Exercise brief –
All of the records below should be retyped exactly, with no pictures included.

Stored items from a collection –
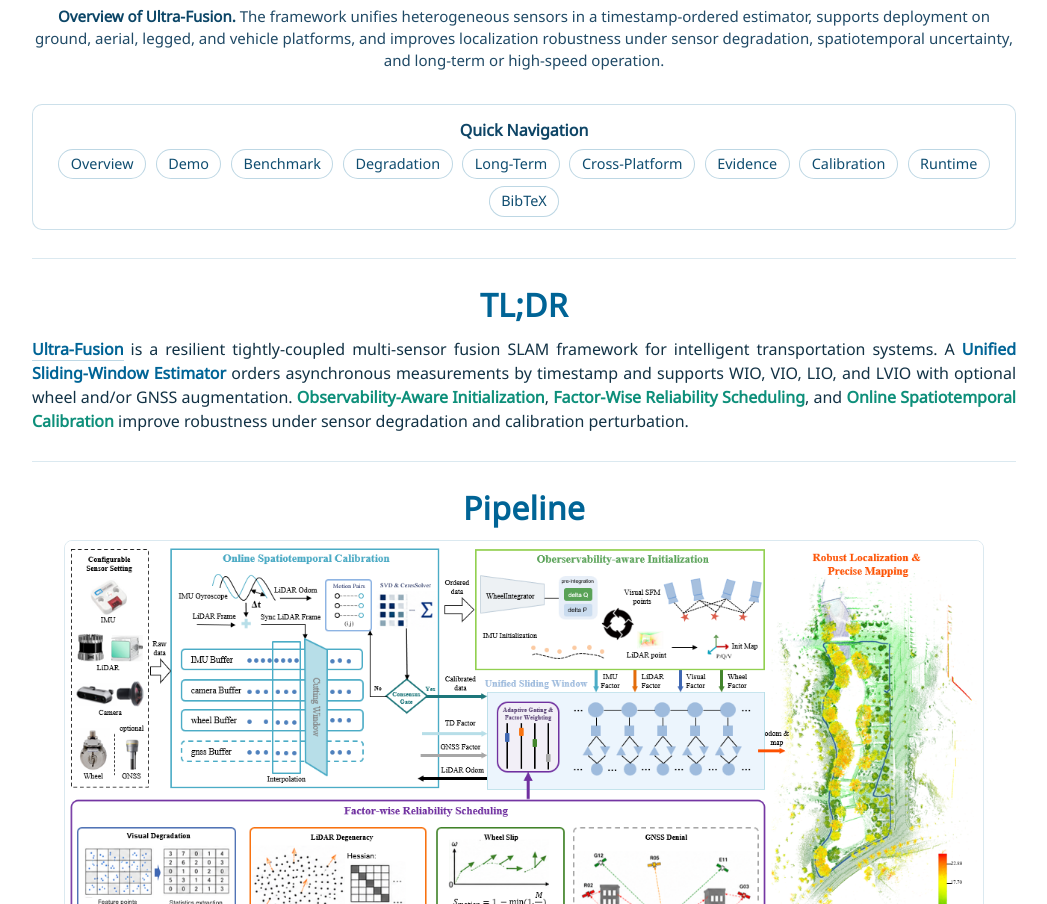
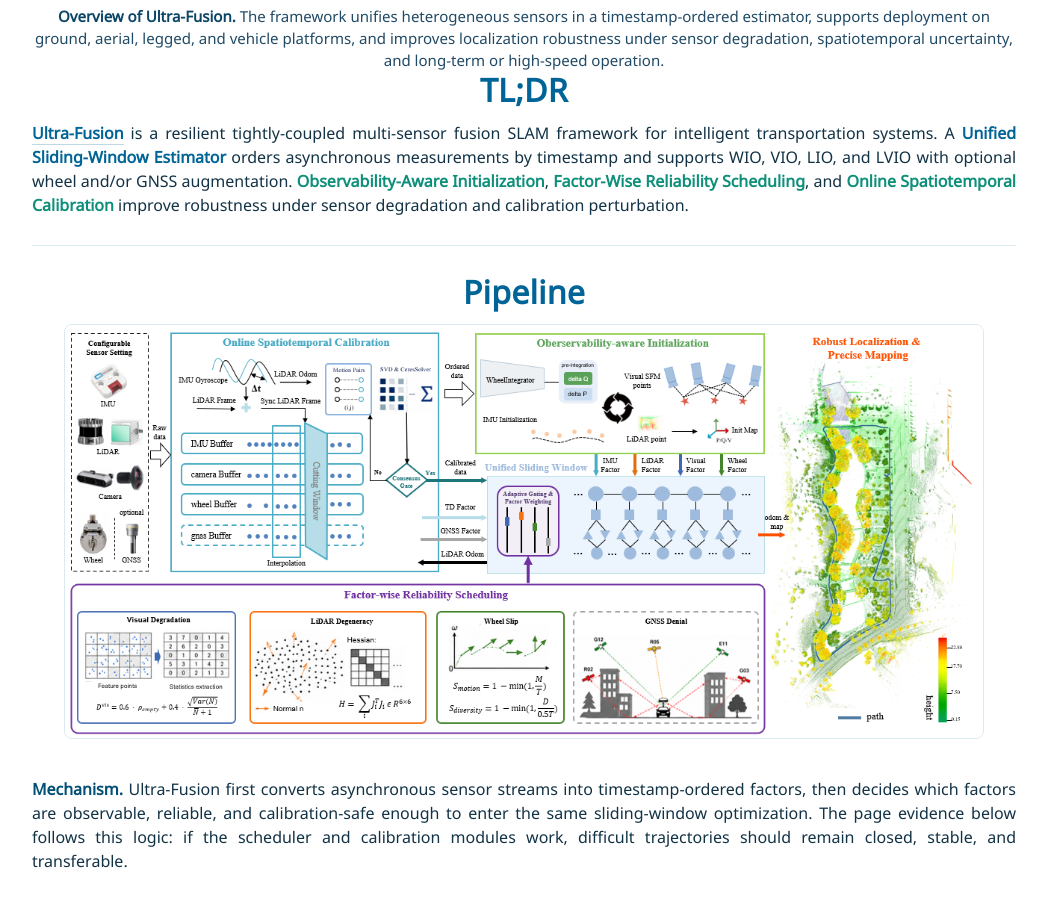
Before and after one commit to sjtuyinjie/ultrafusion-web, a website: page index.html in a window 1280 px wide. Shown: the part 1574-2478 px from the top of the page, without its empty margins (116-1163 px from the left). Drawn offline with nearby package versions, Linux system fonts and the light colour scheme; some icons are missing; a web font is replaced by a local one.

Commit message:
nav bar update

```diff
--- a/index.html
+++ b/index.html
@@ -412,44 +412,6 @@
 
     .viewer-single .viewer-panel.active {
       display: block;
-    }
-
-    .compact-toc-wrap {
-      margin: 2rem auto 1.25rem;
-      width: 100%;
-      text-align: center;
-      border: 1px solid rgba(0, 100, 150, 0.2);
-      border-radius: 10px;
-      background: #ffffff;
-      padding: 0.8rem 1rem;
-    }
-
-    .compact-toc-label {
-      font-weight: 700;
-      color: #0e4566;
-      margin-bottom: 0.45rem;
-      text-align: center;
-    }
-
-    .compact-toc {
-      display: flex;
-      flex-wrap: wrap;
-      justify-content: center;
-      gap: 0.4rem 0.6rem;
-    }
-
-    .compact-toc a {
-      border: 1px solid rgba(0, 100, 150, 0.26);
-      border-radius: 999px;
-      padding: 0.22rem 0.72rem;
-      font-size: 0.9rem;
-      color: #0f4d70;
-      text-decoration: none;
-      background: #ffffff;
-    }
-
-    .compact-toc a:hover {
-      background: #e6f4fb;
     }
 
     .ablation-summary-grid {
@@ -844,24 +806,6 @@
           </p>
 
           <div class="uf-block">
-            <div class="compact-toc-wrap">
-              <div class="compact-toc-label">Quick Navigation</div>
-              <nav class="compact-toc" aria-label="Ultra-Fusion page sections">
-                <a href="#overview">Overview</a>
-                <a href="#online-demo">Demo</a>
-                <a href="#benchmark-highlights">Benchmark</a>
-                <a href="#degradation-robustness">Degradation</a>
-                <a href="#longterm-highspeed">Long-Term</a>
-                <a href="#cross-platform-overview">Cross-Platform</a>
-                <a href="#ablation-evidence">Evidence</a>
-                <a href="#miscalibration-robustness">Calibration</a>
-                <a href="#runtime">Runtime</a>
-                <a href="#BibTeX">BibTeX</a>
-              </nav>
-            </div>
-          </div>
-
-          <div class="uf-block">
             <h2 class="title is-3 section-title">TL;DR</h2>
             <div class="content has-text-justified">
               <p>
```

Your solution –
Before and after one commit to sjtuyinjie/ultrafusion-web, a website: page index.html in a window 1280 px wide. Shown: the part 1574-2478 px from the top of the page, without its empty margins (116-1163 px from the left). Drawn offline with nearby package versions, Linux system fonts and the light colour scheme; some icons are missing; a web font is replaced by a local one.

Commit message:
nav bar update

```diff
--- a/index.html
+++ b/index.html
@@ -412,44 +412,6 @@
 
     .viewer-single .viewer-panel.active {
       display: block;
-    }
-
-    .compact-toc-wrap {
-      margin: 2rem auto 1.25rem;
-      width: 100%;
-      text-align: center;
-      border: 1px solid rgba(0, 100, 150, 0.2);
-      border-radius: 10px;
-      background: #ffffff;
-      padding: 0.8rem 1rem;
-    }
-
-    .compact-toc-label {
-      font-weight: 700;
-      color: #0e4566;
-      margin-bottom: 0.45rem;
-      text-align: center;
-    }
-
-    .compact-toc {
-      display: flex;
-      flex-wrap: wrap;
-      justify-content: center;
-      gap: 0.4rem 0.6rem;
-    }
-
-    .compact-toc a {
-      border: 1px solid rgba(0, 100, 150, 0.26);
-      border-radius: 999px;
-      padding: 0.22rem 0.72rem;
-      font-size: 0.9rem;
-      color: #0f4d70;
-      text-decoration: none;
-      background: #ffffff;
-    }
-
-    .compact-toc a:hover {
-      background: #e6f4fb;
     }
 
     .ablation-summary-grid {
@@ -844,24 +806,6 @@
           </p>
 
           <div class="uf-block">
-            <div class="compact-toc-wrap">
-              <div class="compact-toc-label">Quick Navigation</div>
-              <nav class="compact-toc" aria-label="Ultra-Fusion page sections">
-                <a href="#overview">Overview</a>
-                <a href="#online-demo">Demo</a>
-                <a href="#benchmark-highlights">Benchmark</a>
-                <a href="#degradation-robustness">Degradation</a>
-                <a href="#longterm-highspeed">Long-Term</a>
-                <a href="#cross-platform-overview">Cross-Platform</a>
-                <a href="#ablation-evidence">Evidence</a>
-                <a href="#miscalibration-robustness">Calibration</a>
-                <a href="#runtime">Runtime</a>
-                <a href="#BibTeX">BibTeX</a>
-              </nav>
-            </div>
-          </div>
-
-          <div class="uf-block">
             <h2 class="title is-3 section-title">TL;DR</h2>
             <div class="content has-text-justified">
               <p>
```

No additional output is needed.